I am wondering why the speaker used past tense in this situation:
I telephoned someone today and that person forgot my name and then said "What was your name?"
Why did she use past tense "was" ?
The answer is related to the questionable custom of 'backshifting tense', that is using past tense, in indirect speech.
A tells B "I am in Brazil." (direct speech)
B says 'A said he was in Brazil.' (indirect speech)
"What was your name?" (= 'What did you say your name was?') is related to the above.
It makes more sense to say '(Sorry I forgot.) What is your name?' After all, your name has not changed.
I'm afraid I disagree.
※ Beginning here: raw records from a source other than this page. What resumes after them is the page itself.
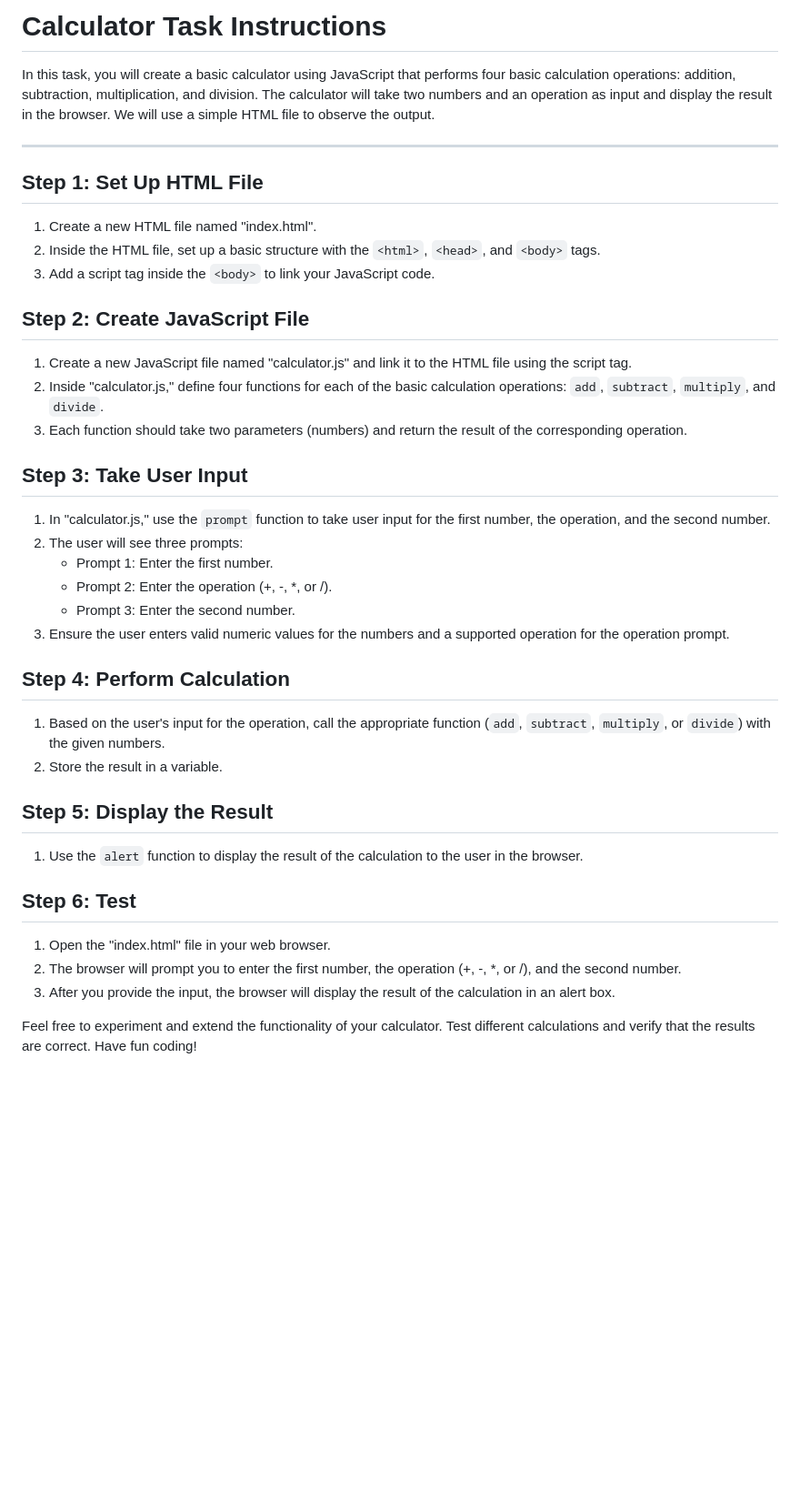
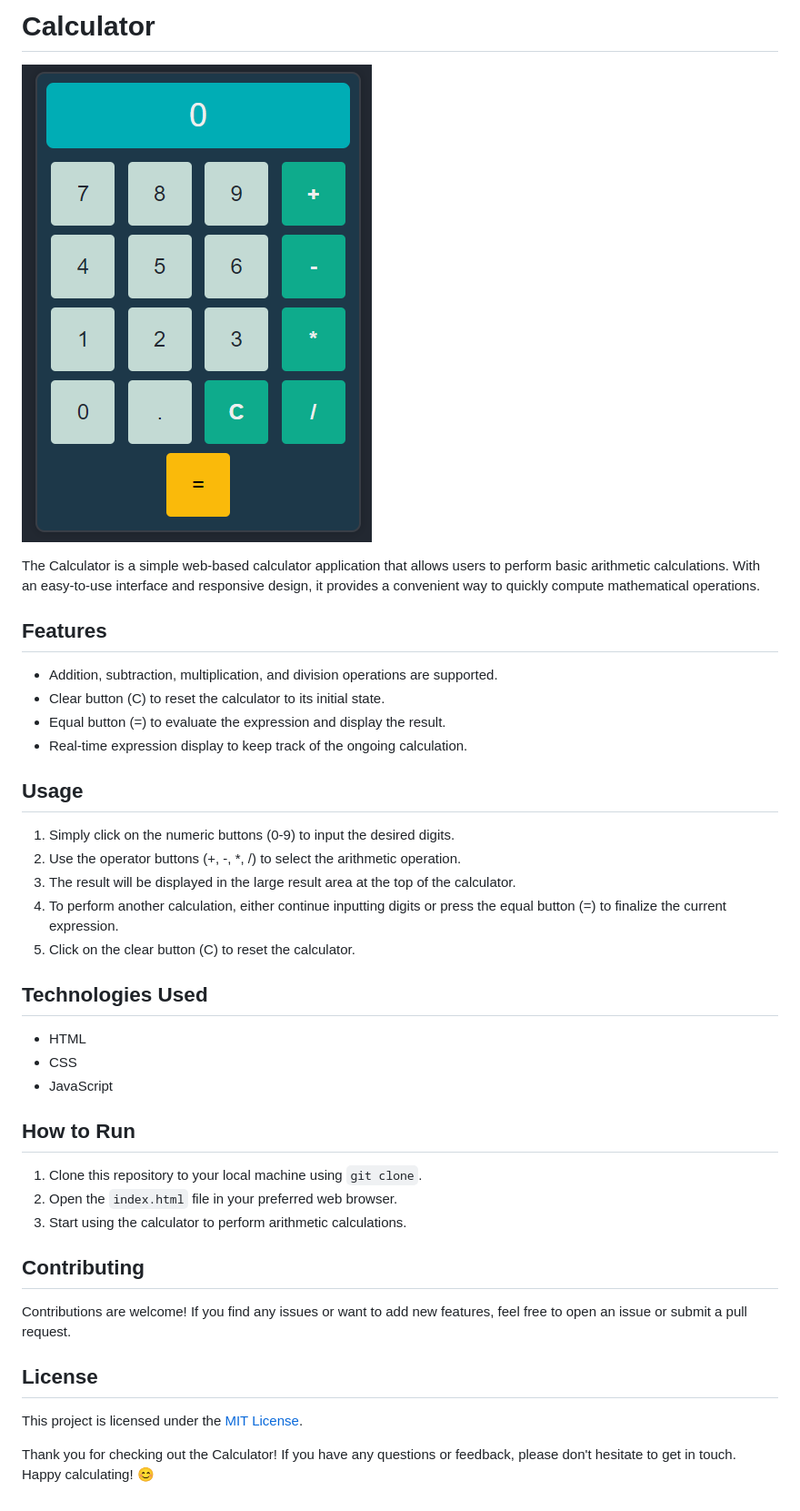
Before and after one commit to TheCodePeople/JS-calculator-basic, a Markdown page: README.md, the part around the change. Shown: that part at 91% size. Drawn GitHub-style; pictures changed too: calculator.png (added); blank space fills up the shorter version.

Commit message:
readme file for github

```diff
--- a/README.md
+++ b/README.md
@@ -1,35 +1,43 @@
-# Calculator Task Instructions
+# Calculator
 
-In this task, you will create a basic calculator using JavaScript that performs four basic calculation operations: addition, subtraction, multiplication, and division. The calculator will take two numbers and an operation as input and display the result in the browser. We will use a simple HTML file to observe the output.
-****
-## Step 1: Set Up HTML File
-1. Create a new HTML file named "index.html".
-2. Inside the HTML file, set up a basic structure with the `<html>`, `<head>`, and `<body>` tags.
-3. Add a script tag inside the `<body>` to link your JavaScript code.
+![Calculator Demo](./calculator.png)
 
-## Step 2: Create JavaScript File
-1. Create a new JavaScript file named "calculator.js" and link it to the HTML file using the script tag.
-2. Inside "calculator.js," define four functions for each of the basic calculation operations: `add`, `subtract`, `multiply`, and `divide`.
-3. Each function should take two parameters (numbers) and return the result of the corresponding operation.
+The Calculator is a simple web-based calculator application that allows users to perform basic arithmetic calculations. With an easy-to-use interface and responsive design, it provides a convenient way to quickly compute mathematical operations.
 
-## Step 3: Take User Input
-1. In "calculator.js," use the `prompt` function to take user input for the first number, the operation, and the second number.
-2. The user will see three prompts:
-   - Prompt 1: Enter the first number.
-   - Prompt 2: Enter the operation (+, -, *, or /).
-   - Prompt 3: Enter the second number.
-3. Ensure the user enters valid numeric values for the numbers and a supported operation for the operation prompt.
+## Features
 
-## Step 4: Perform Calculation
-1. Based on the user's input for the operation, call the appropriate function (`add`, `subtract`, `multiply`, or `divide`) with the given numbers.
-2. Store the result in a variable.
+- Addition, subtraction, multiplication, and division operations are supported.
+- Clear button (C) to reset the calculator to its initial state.
+- Equal button (=) to evaluate the expression and display the result.
+- Real-time expression display to keep track of the ongoing calculation.
 
-## Step 5: Display the Result
-1. Use the `alert` function to display the result of the calculation to the user in the browser.
+## Usage
 
-## Step 6: Test
-1. Open the "index.html" file in your web browser.
-2. The browser will prompt you to enter the first number, the operation (+, -, *, or /), and the second number.
-3. After you provide the input, the browser will display the result of the calculation in an alert box.
+1. Simply click on the numeric buttons (0-9) to input the desired digits.
+2. Use the operator buttons (+, -, *, /) to select the arithmetic operation.
+3. The result will be displayed in the large result area at the top of the calculator.
+4. To perform another calculation, either continue inputting digits or press the equal button (=) to finalize the current expression.
+5. Click on the clear button (C) to reset the calculator.
 
-Feel free to experiment and extend the functionality of your calculator. Test different calculations and verify that the results are correct. Have fun coding!
+## Technologies Used
+
+- HTML
+- CSS
+- JavaScript
+
+## How to Run
+
+1. Clone this repository to your local machine using `git clone`.
+2. Open the `index.html` file in your preferred web browser.
+3. Start using the calculator to perform arithmetic calculations.
+
+## Contributing
+
+Contributions are welcome! If you find any issues or want to add new features, feel free to open an issue or submit a pull request.
+
+## License
+
+This project is licensed under the [MIT License](LICENSE).
+
+
+Thank you for checking out the Calculator! If you have any questions or feedback, please don't hesitate to get in touch. Happy calculating! 😊
```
There is no backshifting here, since no reporting of speech is taking place: the sentence in question is a simple main clause.
This use of the past tense tends to occur when information has been supplied but simply forgotten by the speaker. The speaker uses the verb form as a kind of polite device to acknowledge that the error is his/hers and not that of the addressee.
If, however, the question were embedded as indirect speech, then
What did you say your name was?
would certainly be the correct standard form.
I agree with Philo2009 that it's a question of politeness as the person is asking again:
What's your name? = The first time of asking
What was your name? = I have already asked but am asking again.
That way, it can be taken as "What IS...." or "What WAS....."
However, as far as usual English is concerned, I would always say "What was your name?" if I was asking for a second time. I can't entirely explain why, it's just what we say!
Last edited by 2006; 10-Apr-2010 at 06:30.